In September, high gas prices caused SUV sales to decline industrywide. General Motors' (NYSE:GM) SUV and truck sales dropped by 30%, Ford's (NYSE:F) SUV sales fell 28%, and Chrysler's took a 1.8% hit. These September sales figures come after sales of large SUVs for GM and Ford declined by 12% over the past eight months.

While Chrysler's SUV sales were down in September, sales for the conglomerate overall actually increased by 4% for the month. A 69% rise in sales of Chrysler's Dodge Neon, a smaller car, helped the company's overall top line. After Chrysler and its competitors experienced recent sales declines as a result of fuel prices, Chrysler is clearly taking action to avoid future sales declines -- as it should.

It's important to note that, in the past, Chrysler has sold fewer SUVs than competitors GM and Ford have, leading one to believe that the company will have to do some work to differentiate its products to capture sales. These fuel-efficient SUV models might be just the ticket.

Given current gas prices and the continuing high levels at which they are projected to linger, this is a good move for Chrysler and its shareholders. At the very least, it's a good move on management's part to maintain market share and margins. If consumers are currently in the market for a new SUV, fuel-efficient models will become more alluring. Chrysler knows that, and its move lets consumers keep the option of maintaining their "bulk lifestyles" while helping to alleviate pain at the pump.

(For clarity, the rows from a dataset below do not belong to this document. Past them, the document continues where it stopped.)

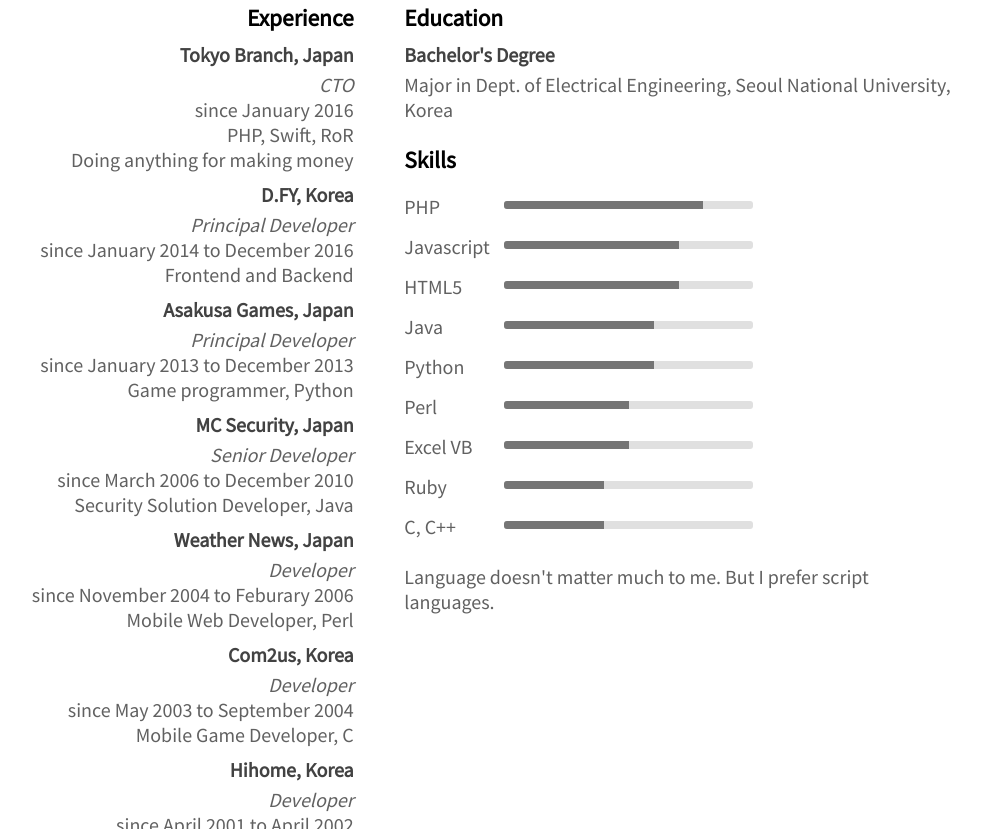
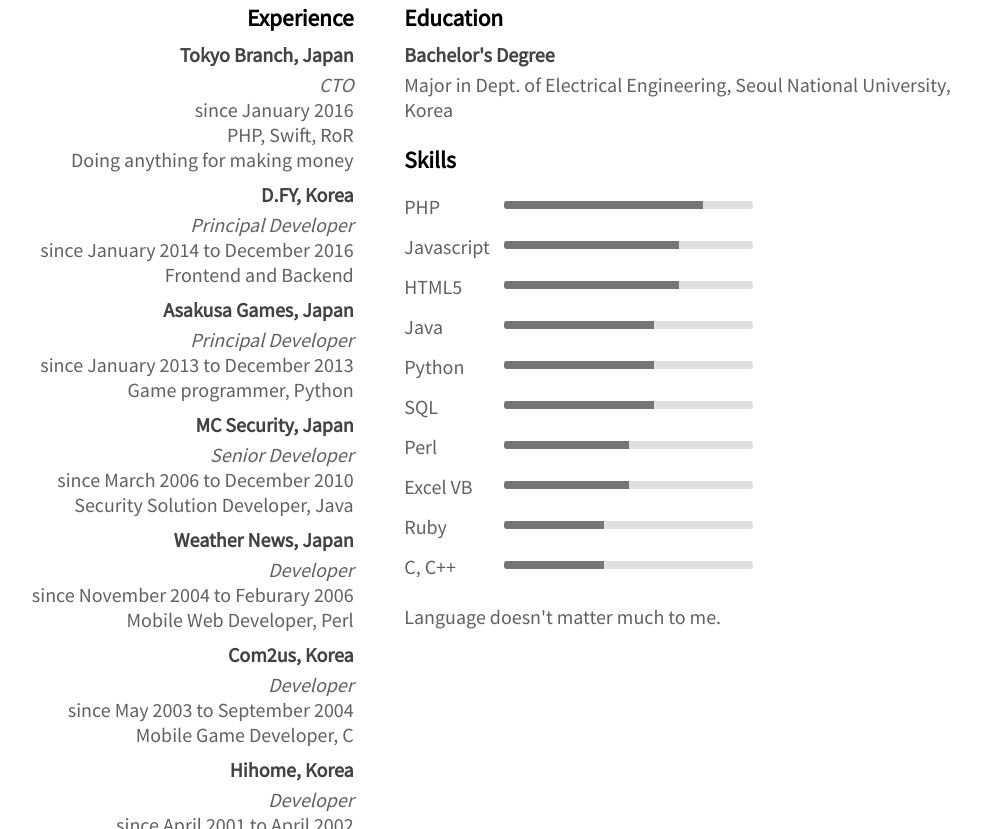
Before and after one commit to fri13th/fri13th.github.io, a plain HTML site: page index.html in a window 1280 px wide. Shown: the part 422-1251 px from the top of the page, without its empty margins (261-1242 px from the left). Drawn offline with nearby package versions, Linux system fonts and the light colour scheme.

Commit message:
fix skills

```diff
--- a/index.html
+++ b/index.html
@@ -277,6 +277,12 @@
             </div>
           </div>
           <div class="skill-block">
+            <span class="skill">SQL</span>
+            <div class="skill-bar">
+              <div style="width: 60%" class="level"> </div>
+            </div>
+          </div>
+          <div class="skill-block">
             <span class="skill">Perl</span>
             <div class="skill-bar">
               <div style="width: 50%" class="level"> </div>
@@ -301,7 +307,7 @@
               </div>
             </div>
           </div>
-        <span class="skills-other">Language doesn't matter much to me. But I prefer script languages.</span>
+        <span class="skills-other">Language doesn't matter much to me.</span>
       </div>
     </div>
 
```
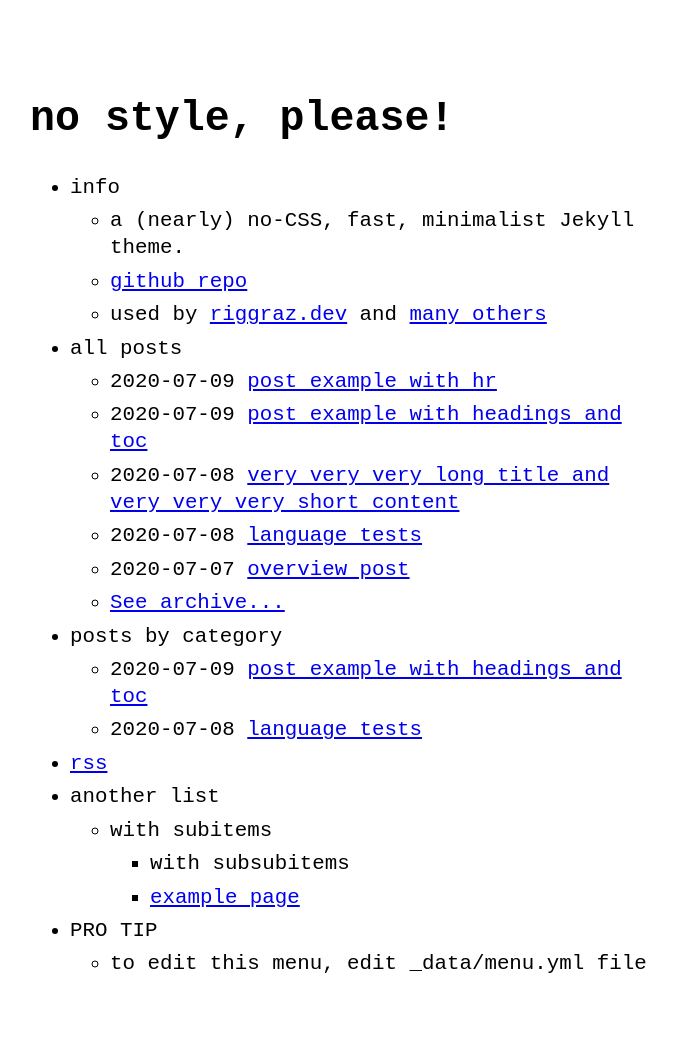
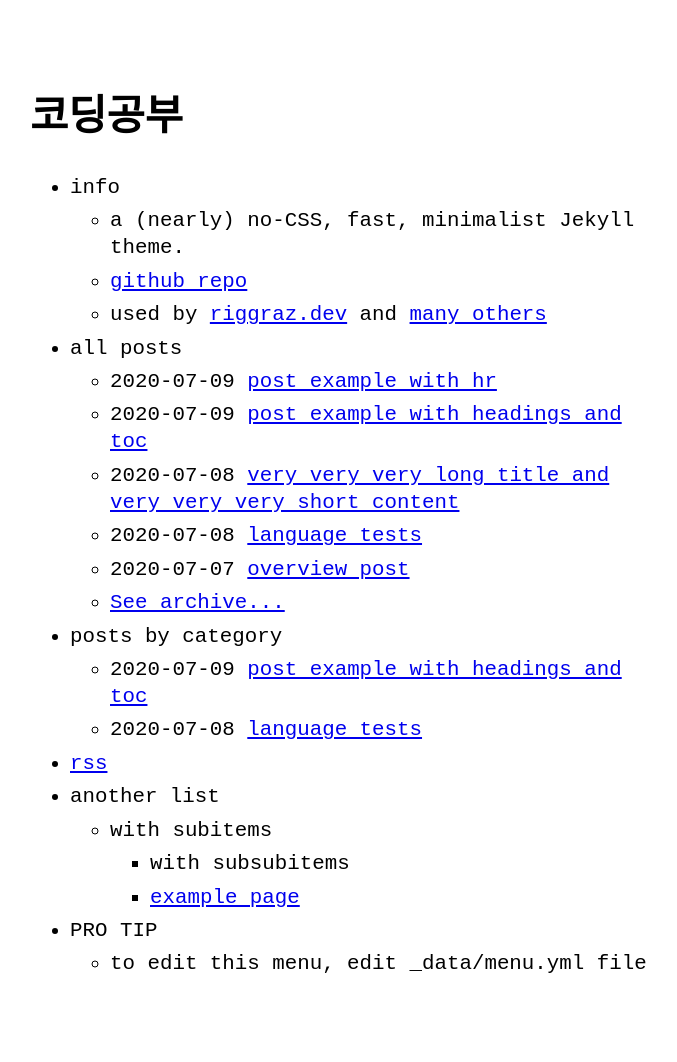
Before and after one commit to gesture02/gesture02.github.io, a Jekyll site: the page built from index.md, in a window 1280 px wide. Shown: the whole page, without its empty margins (290-967 px from the left). Built offline with Jekyll 4.4.1, drawn with Linux system fonts in a browser that asks for light colours.

Commit message:
커스터마이즈

```diff
--- a/Gemfile
+++ b/Gemfile
@@ -1,5 +1,4 @@
 # frozen_string_literal: true
 
+source "https://rubygems.org"
 gem "no-style-please"
-source "https://rubygems.org"
-gemspec
--- a/_config.yml
+++ b/_config.yml
@@ -1,6 +1,6 @@
-title: no style, please! # name of the site
-author: Riccardo Graziosi # name of site's author
-email: riccardo.graziosi97@gmail.com # email of site's author
+title: 코딩공부 # name of the site
+author: kevin # name of site's author
+email: gmail.com # email of site's author
 url: "https://gesture02.github.io/" # root address of the site
 baseurl: "" # subpath of the site, e.g. "/blog"
 description: > # description of the site (multiple lines allowed)
```
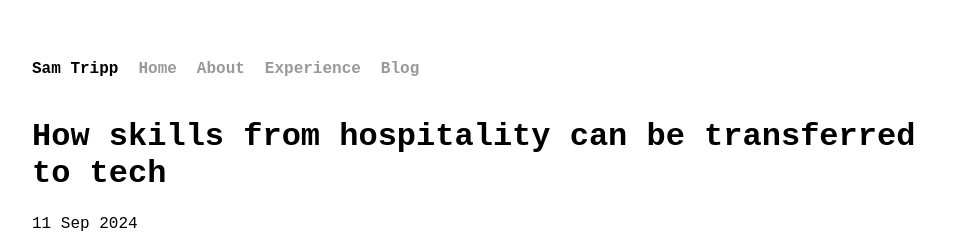
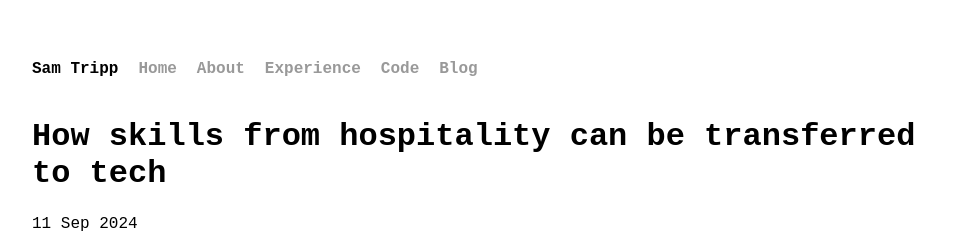
Before and after one commit to sstripps1/sstripps1.github.io, a Jekyll site: the page built from _posts/2024-09-11-skills-from-hospitality.md, in a window 1280 px wide. Shown: the top 251 px of the page, without its empty margins (160-1117 px from the left). Built offline with Jekyll 4.4.1, drawn with Linux system fonts in a browser that asks for light colours.

Commit message:
adding code page to nav bar

```diff
--- a/_layouts/default.html
+++ b/_layouts/default.html
@@ -15,6 +15,7 @@
             <li><a href="/">Home</a></li>
             <li><a href="/about/">About</a></li>
             <li><a href="/experience/">Experience</a></li>
+            <li><a href="/code/">Code</a></li>
             <li><a href="/blog/">Blog</a></li>
         </ul>
     </nav>
```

Jennifer Schonberger does not own shares in any of the companies mentioned in this article.